━━━ The data ━━━

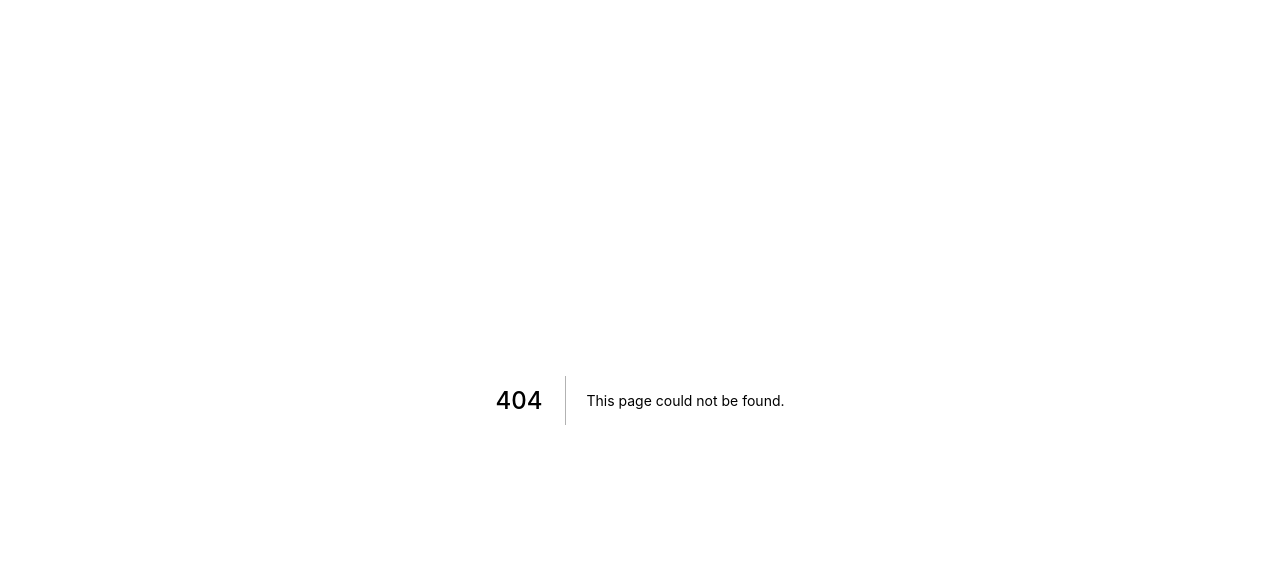
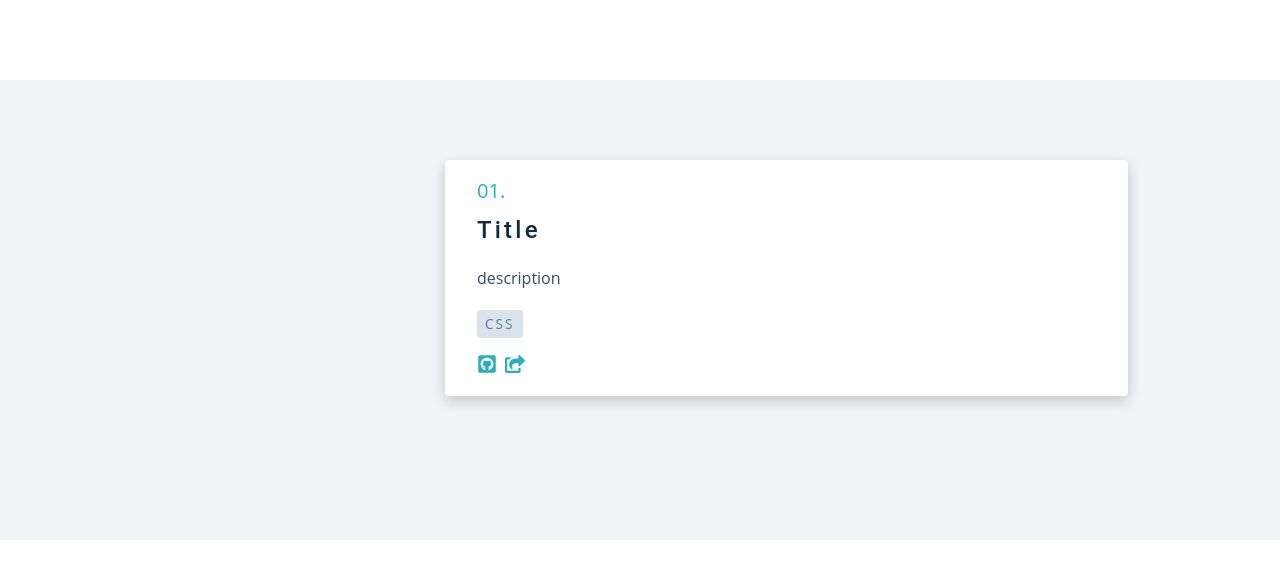
Before and after one commit to aurelien-gaillard/portfolio, a Next.js app: page /projects in a window 1280 px wide. Before the commit this address had no page. Shown: the top 578 px of the page. Built offline with nearby package versions, Linux system fonts and the light colour scheme.

Commit message:
adding styling to projects

```diff
--- /dev/null
+++ b/components/Layout.js
@@ -0,0 +1,16 @@
+import React from 'react'
+import Head from 'next/head'
+
+const Layout = ({ children }) => {
+  return (
+    <div>
+      <Head>
+        <title>Aurelien Gaillard Portfolio</title>
+        <link rel='icon' href='/favicon.ico' />
+      </Head>
+      {children}
+    </div>
+  )
+}
+
+export default Layout
--- /dev/null
+++ b/components/Project.js
@@ -0,0 +1,147 @@
+import React from 'react'
+import styled from 'styled-components'
+import { FaGithubSquare, FaShareSquare } from 'react-icons/fa'
+
+const Project = ({ description, title, github, stack, url, image, index }) => {
+  return (
+    <Wrapper>
+      {/* {image && (
+        <Image fluid={image.childImageSharp.fluid} className='project-img' />
+      )} */}
+      <div className='project-info'>
+        <span className='project-number'>0{index + 1}.</span>
+        <h3>{title || 'default title'}</h3>
+        <p className='project-desc'>{description}</p>
+        <div className='project-stack'>
+          {stack.map((item) => {
+            return <span key={item.id}>{item.title}</span>
+          })}
+        </div>
+        <div className='project-links'>
+          <a href={github}>
+            <FaGithubSquare className='project-icon' />
+          </a>
+          <a href={url}>
+            <FaShareSquare className='project-icon' />
+          </a>
+        </div>
+      </div>
+    </Wrapper>
+  )
+}
+
+const Wrapper = styled.article`
+  display: grid;
+  margin-bottom: 4rem;
+
+  .project-img {
+    border-top-left-radius: var(--radius);
+    border-top-right-radius: var(--radius);
+    height: 19rem;
+    z-index: 1;
+  }
+  .project-img::after {
+    content: '';
+    position: absolute;
+    top: 0;
+    left: 0;
+    width: 100%;
+    height: 100%;
+    background: linear-gradient(to bottom right, var(--clr-primary-5), #222);
+    opacity: 0.85;
+    transition: var(--transition);
+  }
+  .project:hover .project-img::after {
+    opacity: 0;
+  }
+  .project-info {
+    background: var(--clr-white);
+    padding: 1rem 2rem;
+    border-bottom-left-radius: var(--radius);
+    border-bottom-right-radius: var(--radius);
+  }
+  .project-number {
+    display: inline-block;
+    font-size: 1.25rem;
+    color: var(--clr-primary-5);
+    margin-bottom: 0.75rem;
+  }
+  .project-info h3 {
+    font-weight: 500;
+    margin-bottom: 1.5rem;
+    font-size: 1.5rem;
+  }
+  .project-desc {
+    word-spacing: 15px;
+    color: var(--clr-grey-3);
+  }
+  .project-stack {
+    margin-bottom: 1rem;
+  }
+  .project-stack span,
+  .about-stack span {
+    display: inline-block;
+    background: var(--clr-grey-9);
+    color: var(--clr-grey-5);
+    margin-right: 0.5rem;
+    padding: 0.25rem 0.5rem;
+    border-radius: var(--radius);
+    text-transform: uppercase;
+    letter-spacing: 2px;
+    font-size: 0.85rem;
+  }
+  .about-stack span {
+    margin-top: 0.5rem;
+  }
+  .project-icon {
+    color: var(--clr-primary-5);
+    font-size: 1.25rem;
+    margin-right: 0.5rem;
+    transition: var(--transition);
+  }
+  .project-icon:hover {
+    color: var(--clr-primary-1);
+  }
+  @media screen and (min-width: 576px) {
+    .project-img {
+      height: 19rem;
+    }
+  }
+  @media screen and (min-width: 768px) {
+    .project-img {
+      height: 22rem;
+    }
+  }
+  @media screen and (min-width: 992px) {
+    grid-template-columns: repeat(12, 1fr);
+    align-items: center;
+
+    .project-img {
+      grid-column: 1 / span 8;
+      /* grid-column-end: 8; */
+      grid-row: 1 / 1;
+      height: 30rem;
+      border-radius: var(--radius);
+      box-shadow: var(--dark-shadow);
+    }
+    .project-info {
+      border-radius: var(--radius);
+      box-shadow: var(--dark-shadow);
+
+      z-index: 1;
+      grid-column: 5 /12;
+      grid-row: 1 / 1;
+    }
+    .project:nth-of-type(even) .project-img {
+      grid-column: 5 / -1;
+      grid-row: 1 / 1;
+    }
+    .project:nth-of-type(even) .project-info {
+      grid-column: 2 / span 7;
+      grid-row: 1 / 1;
+      text-align: left;
+    }
+  }
+`
+
+export default Project
--- /dev/null
+++ b/lib/projects_data.js
@@ -0,0 +1,16 @@
+export const projects = [
+  {
+    id: 1,
+    description: 'description',
+    title: 'title',
+    github: 'github',
+    stack: [
+      {
+        id: 1,
+        title: 'css',
+      },
+    ],
+    url: 'url',
+    image: 'img',
+  },
+]
--- a/package.json
+++ b/package.json
@@ -10,6 +10,8 @@
   "dependencies": {
     "next": "10.0.3",
     "react": "17.0.1",
-    "react-dom": "17.0.1"
+    "react-dom": "17.0.1",
+    "react-icons": "^4.1.0",
+    "styled-components": "^5.2.1"
   }
 }
--- a/pages/_app.js
+++ b/pages/_app.js
@@ -1,7 +1,12 @@
+import Layout from '../components/Layout'
 import '../styles/globals.css'
 
 function MyApp({ Component, pageProps }) {
-  return <Component {...pageProps} />
+  return (
+    <Layout>
+      <Component {...pageProps} />
+    </Layout>
+  )
 }
 
 export default MyApp
--- /dev/null
+++ b/pages/projects.js
@@ -0,0 +1,22 @@
+import React from 'react'
+import styled from 'styled-components'
+import Project from '../components/Project'
+import { projects } from '../lib/projects_data'
+
+const Projects = () => {
+  return (
+    <Wrapper className='section projects'>
+      <div className='section-center projects-center'>
+        {projects.map((project, index) => {
+          return <Project key={project.id} index={index} {...project} />
+        })}
+      </div>
+    </Wrapper>
+  )
+}
+
+const Wrapper = styled.section`
+  background: var(--clr-grey-10);
+`
+
+export default Projects
--- a/styles/globals.css
+++ b/styles/globals.css
@@ -1,16 +1,191 @@
-html,
+:root {
+  /* dark shades of primary color*/
+  /* --clr-primary-1: hsl(43, 86%, 17%); */
+  --clr-primary-1: hsl(184, 91%, 17%);
+  --clr-primary-2: hsl(185, 84%, 25%);
+  --clr-primary-3: hsl(185, 81%, 29%);
+  --clr-primary-4: hsl(184, 77%, 34%);
+  --clr-primary-5: #2caeba;
+  /* lighter shades of primary color */
+  --clr-primary-6: hsl(185, 57%, 50%);
+  --clr-primary-7: hsl(184, 65%, 59%);
+  --clr-primary-8: hsl(184, 80%, 74%);
+  --clr-primary-9: hsl(185, 94%, 87%);
+  --clr-primary-10: hsl(186, 100%, 94%);
+  /* darkest grey - used for headings */
+  --clr-grey-1: hsl(209, 61%, 16%);
+  --clr-grey-3: hsl(209, 34%, 30%);
+  --clr-grey-4: hsl(209, 28%, 39%);
+  /* grey used for paragraphs */
+  --clr-grey-5: hsl(210, 22%, 49%);
+  --clr-grey-8: hsl(210, 31%, 80%);
+  --clr-grey-9: hsl(212, 33%, 89%);
+  --clr-grey-10: hsl(210, 36%, 96%);
+  --clr-green-dark: hsl(125, 67%, 35%);
+  --clr-red-dark: hsl(360, 67%, 44%);
+  --clr-red-light: hsl(360, 71%, 66%);
+  --clr-white: #fff;
+  --ff-primary: 'Roboto', sans-serif;
+  --ff-secondary: 'Open Sans', sans-serif;
+  --transition: all 0.3s linear;
+  --spacing: 0.2rem;
+  --radius: 0.25rem;
+  --light-shadow: 0 5px 15px rgba(0, 0, 0, 0.1);
+  --dark-shadow: 0 5px 15px rgba(0, 0, 0, 0.2);
+  --max-width: 1170px;
+  --fixed-width: 700px;
+}
+/*
+===============
+Global Styles
+===============
+*/
+
+*,
+::after,
+::before {
+  margin: 0;
+  padding: 0;
+  box-sizing: border-box;
+}
 body {
-  padding: 0;
-  margin: 0;
-  font-family: -apple-system, BlinkMacSystemFont, Segoe UI, Roboto, Oxygen,
-    Ubuntu, Cantarell, Fira Sans, Droid Sans, Helvetica Neue, sans-serif;
+  font-family: var(--ff-secondary);
+  background: var(--clr-white);
+  color: var(--clr-grey-1);
+  line-height: 1.5;
+  font-size: 0.875rem;
+  margin-top: 5rem;
 }
-
+ul {
+  list-style-type: none;
+}
 a {
-  color: inherit;
   text-decoration: none;
 }
 
-* {
-  box-sizing: border-box;
+h1,
+h2,
+h3,
+h4 {
+  letter-spacing: var(--spacing);
+  text-transform: capitalize;
+  line-height: 1.25;
+  margin-bottom: 0.75rem;
+  font-family: var(--ff-primary);
 }
+h1 {
+  font-size: 3rem;
+}
+h2 {
+  font-size: 2rem;
+}
+h3 {
+  font-size: 1.25rem;
+}
+h4 {
+  font-size: 0.875rem;
+}
+p {
+  margin-bottom: 1.25rem;
+  color: var(--clr-grey-3);
+}
+@media screen and (min-width: 800px) {
+  h1 {
+    font-size: 4rem;
+  }
+  h2 {
+    font-size: 2.5rem;
+  }
+  h3 {
+    font-size: 1.75rem;
+  }
+  h4 {
+    font-size: 1rem;
+  }
+  body {
+    font-size: 1rem;
+  }
+  h1,
+  h2,
+  h3,
+  h4 {
+    line-height: 1;
+  }
+}
+/*  global classes */
+
+.btn {
+  text-transform: uppercase;
+  background: var(--clr-primary-5);
+  color: var(--clr-primary-9);
+  padding: 0.375rem 0.75rem;
+  letter-spacing: var(--spacing);
+  display: inline-block;
+  font-weight: 700;
+  -webkit-transition: var(--transition);
+  transition: var(--transition);
+  font-size: 0.875rem;
+  border: 2px solid transparent;
+  cursor: pointer;
+  box-shadow: 0 1px 3px rgba(0, 0, 0, 0.2);
+  border-radius: var(--radius);
+}
+.btn:hover {
+  color: var(--clr-primary-1);
+  background: var(--clr-primary-8);
+}
+.center-btn {
+  display: block;
+  width: 12rem;
+  text-align: center;
+  margin: 0 auto;
+  margin-top: 3rem;
+}
+/* section */
+.section {
+  padding: 5rem 0;
+}
+
+.section-center {
+  width: 90vw;
+  margin: 0 auto;
+  max-width: 1170px;
+}
+@media screen and (min-width: 992px) {
+  .section-center {
+    width: 95vw;
+  }
+}
+/* added during recording */
+.underline {
+  width: 5rem;
+  height: 0.25rem;
+  margin-bottom: 1.25rem;
+  background: var(--clr-primary-5);
+  margin-left: auto;
+  margin-right: auto;
+}
+.section-title {
+  margin-bottom: 4rem;
+  text-align: center;
+}
+.bg-grey {
+  background: var(--clr-grey-10);
+}
+/* page links */
+
+/* social links */
+.social-links {
+  margin-top: 2rem;
+  width: 15rem;
+  display: flex;
+  justify-content: space-between;
+}
+.social-link {
+  font-size: 1.75rem;
+  color: var(--clr-grey-1);
+  transition: var(--transition);
+}
+.social-link:hover {
+  color: var(--clr-primary-5);
+}
```
Also changed, not shown: pages/index.js (+9 -15 lines), 1 other file (tests, documents, lock files or other folders).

━━━

If a line above holds the string "shades", return it as it stands.

+  /* dark shades of primary color*/
+  /* lighter shades of primary color */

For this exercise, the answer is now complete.